Yesterday, I wrote about the difficulties in finding and making friendships in the church. Too often, when self-sacrificial love is required to form friendships, we isolate and hunker down in our own foxholes of safety and security.

Over the years, I’ve noticed that a large majority of the people who I see for counseling have little to no friendships in their life. Indeed, many of the people who we see for counseling could be having some of those exact conversations with their friends, but unfortunately for a variety of reasons, they don’t have any.

Can you assign your counselees the task of “finding” a friend? I believe you can, and in many cases you should. Leaving your counselee with the task of “finding community” can be vague and lead to discouragement. Far too often, the intentionality of finding friends dies, not for lack of desire, but for lack of concrete steps to follow. Friendship lives and dies in the realm of “intentions.” You can have the best intentions aimed at finding and forming friendships, but if those intentions aren’t executed and realized in tangible action, you’ll find yourself exactly where you began.

Here are five practical ways we encourage counselees to find and form Christ-centered friendships.

1. Find someone who’s already in your current sphere of life.

In counseling we can complicate things more than necessary. I like to ask the counselee to find someone they already naturally run into. Who do they sit in church with? Are there overlapping activities in day-to-day life where friendships can be formed? Is there someone in their neighborhood, school, or work with whom they fellowship with?

2. Discover a common area of service in the church.

Finding a common area of service in the church offers a way to build up the body of Christ, but also builds a friendship. Could your counselee serve together on a Children’s Ministry team or host something in their home?
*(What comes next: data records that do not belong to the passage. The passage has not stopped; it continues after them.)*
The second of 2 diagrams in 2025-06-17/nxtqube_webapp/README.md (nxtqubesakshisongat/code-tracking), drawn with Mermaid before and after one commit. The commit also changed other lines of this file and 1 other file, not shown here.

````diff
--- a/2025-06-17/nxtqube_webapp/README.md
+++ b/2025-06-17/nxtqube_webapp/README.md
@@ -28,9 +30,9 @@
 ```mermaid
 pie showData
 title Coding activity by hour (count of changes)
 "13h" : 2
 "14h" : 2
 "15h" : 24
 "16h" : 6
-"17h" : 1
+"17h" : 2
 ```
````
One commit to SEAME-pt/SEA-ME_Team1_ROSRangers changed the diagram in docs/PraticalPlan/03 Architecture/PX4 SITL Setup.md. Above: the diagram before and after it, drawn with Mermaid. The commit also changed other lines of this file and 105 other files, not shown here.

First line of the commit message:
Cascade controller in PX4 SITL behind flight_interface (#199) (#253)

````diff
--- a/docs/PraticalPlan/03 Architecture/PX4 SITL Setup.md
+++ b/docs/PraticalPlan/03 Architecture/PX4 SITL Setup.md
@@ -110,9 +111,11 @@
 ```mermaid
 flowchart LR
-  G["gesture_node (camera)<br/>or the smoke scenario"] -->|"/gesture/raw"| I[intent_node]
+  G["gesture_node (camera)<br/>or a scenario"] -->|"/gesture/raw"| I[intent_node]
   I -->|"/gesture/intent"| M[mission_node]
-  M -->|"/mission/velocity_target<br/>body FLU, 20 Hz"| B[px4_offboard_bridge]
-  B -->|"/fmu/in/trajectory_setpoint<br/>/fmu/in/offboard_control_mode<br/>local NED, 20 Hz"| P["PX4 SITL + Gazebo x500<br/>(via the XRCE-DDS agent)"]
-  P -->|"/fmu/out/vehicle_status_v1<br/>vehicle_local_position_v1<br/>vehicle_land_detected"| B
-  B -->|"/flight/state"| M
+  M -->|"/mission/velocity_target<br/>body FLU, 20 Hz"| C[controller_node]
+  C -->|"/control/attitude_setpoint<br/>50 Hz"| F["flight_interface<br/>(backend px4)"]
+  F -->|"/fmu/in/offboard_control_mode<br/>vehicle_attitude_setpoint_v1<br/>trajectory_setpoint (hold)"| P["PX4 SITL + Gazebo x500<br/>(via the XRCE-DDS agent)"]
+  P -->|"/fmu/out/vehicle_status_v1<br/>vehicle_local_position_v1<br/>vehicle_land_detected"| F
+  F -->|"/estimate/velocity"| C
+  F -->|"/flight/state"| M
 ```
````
Join together to make a meal for a new mom, someone who’s recently been bereaved, or better yet visit a shut-in member of the church.

3. Ask them to pray for you, and ask how you can pray for them.

In counseling we are not only asking questions and building rapport with our counselees, we are actually seeking to model a way of conversation and relationship. I find people can get scared at having “deep” conversations, and often allow this to keep them from having any conversation. Here’s an important question, but one that allows for a variety of answers which will grow in depth and vulnerability as the friendship matures and grows.

4. Invite them into an ordinary aspect of your life.

We are constantly seeking to break down the divide between sacred and secular when it comes to life. Like the Puritans, we believe all of life is lived coram Deo, and thus able to be redeemed and done for His glory (1 Corinthians 10:31). The common and mundane tasks of life are ripe for opportunity to glorify God and build life together in community. Ask your counselee to invite their friend to do something ordinary: share a meal together, run an errand, take a walk in the park, sit in church together, exercise and hit up the gym, or take in a local sporting event.

5. Select something from your counseling, and share it with them.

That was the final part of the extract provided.